Work instructions —
Among the lines of the data below, count those that hold the word "fontsize". Answer with the number alone.

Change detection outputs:
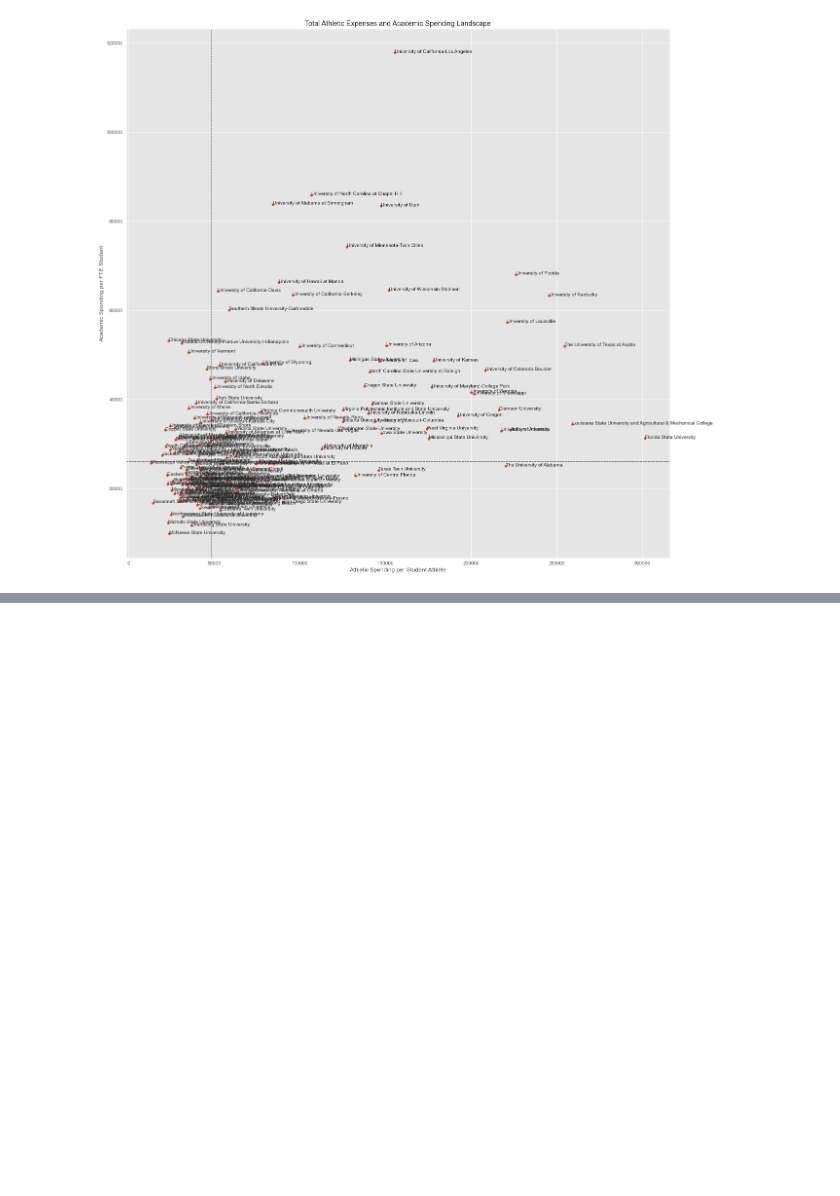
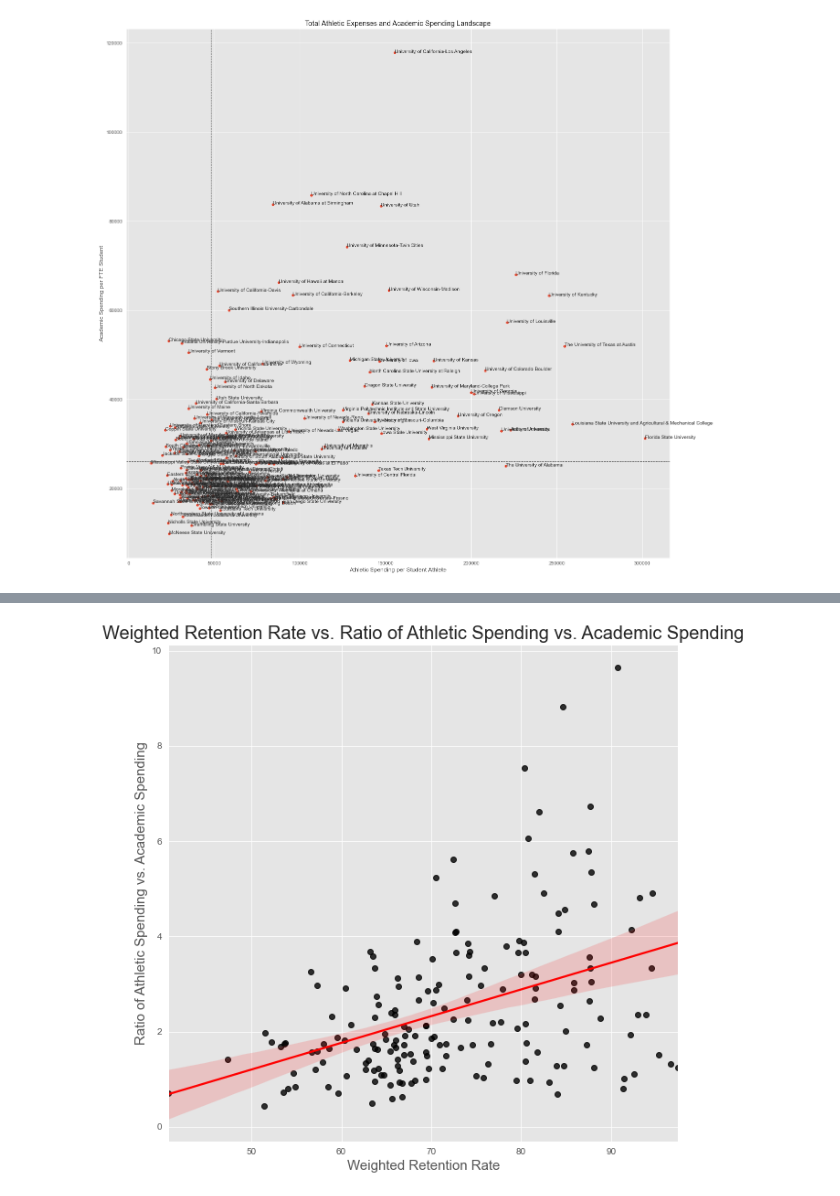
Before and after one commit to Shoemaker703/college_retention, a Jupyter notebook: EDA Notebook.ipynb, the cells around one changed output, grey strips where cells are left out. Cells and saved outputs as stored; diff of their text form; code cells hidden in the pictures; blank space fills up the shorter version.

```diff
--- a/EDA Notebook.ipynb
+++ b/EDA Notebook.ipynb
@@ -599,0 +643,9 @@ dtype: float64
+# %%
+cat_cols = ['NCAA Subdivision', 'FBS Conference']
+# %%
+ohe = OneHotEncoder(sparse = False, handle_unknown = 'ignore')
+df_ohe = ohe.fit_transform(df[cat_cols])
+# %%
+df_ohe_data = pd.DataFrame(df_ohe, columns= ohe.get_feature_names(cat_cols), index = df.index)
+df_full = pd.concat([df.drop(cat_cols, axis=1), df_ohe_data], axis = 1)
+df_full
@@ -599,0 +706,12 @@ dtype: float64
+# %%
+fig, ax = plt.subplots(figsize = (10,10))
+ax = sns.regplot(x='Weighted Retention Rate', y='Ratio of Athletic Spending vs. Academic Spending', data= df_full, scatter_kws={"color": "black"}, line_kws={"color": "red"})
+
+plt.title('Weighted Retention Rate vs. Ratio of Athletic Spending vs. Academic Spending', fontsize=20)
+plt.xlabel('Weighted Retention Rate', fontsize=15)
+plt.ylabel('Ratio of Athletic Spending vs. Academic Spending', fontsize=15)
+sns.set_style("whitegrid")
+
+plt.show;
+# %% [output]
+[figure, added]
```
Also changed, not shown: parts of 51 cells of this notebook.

Answer to the problem —
3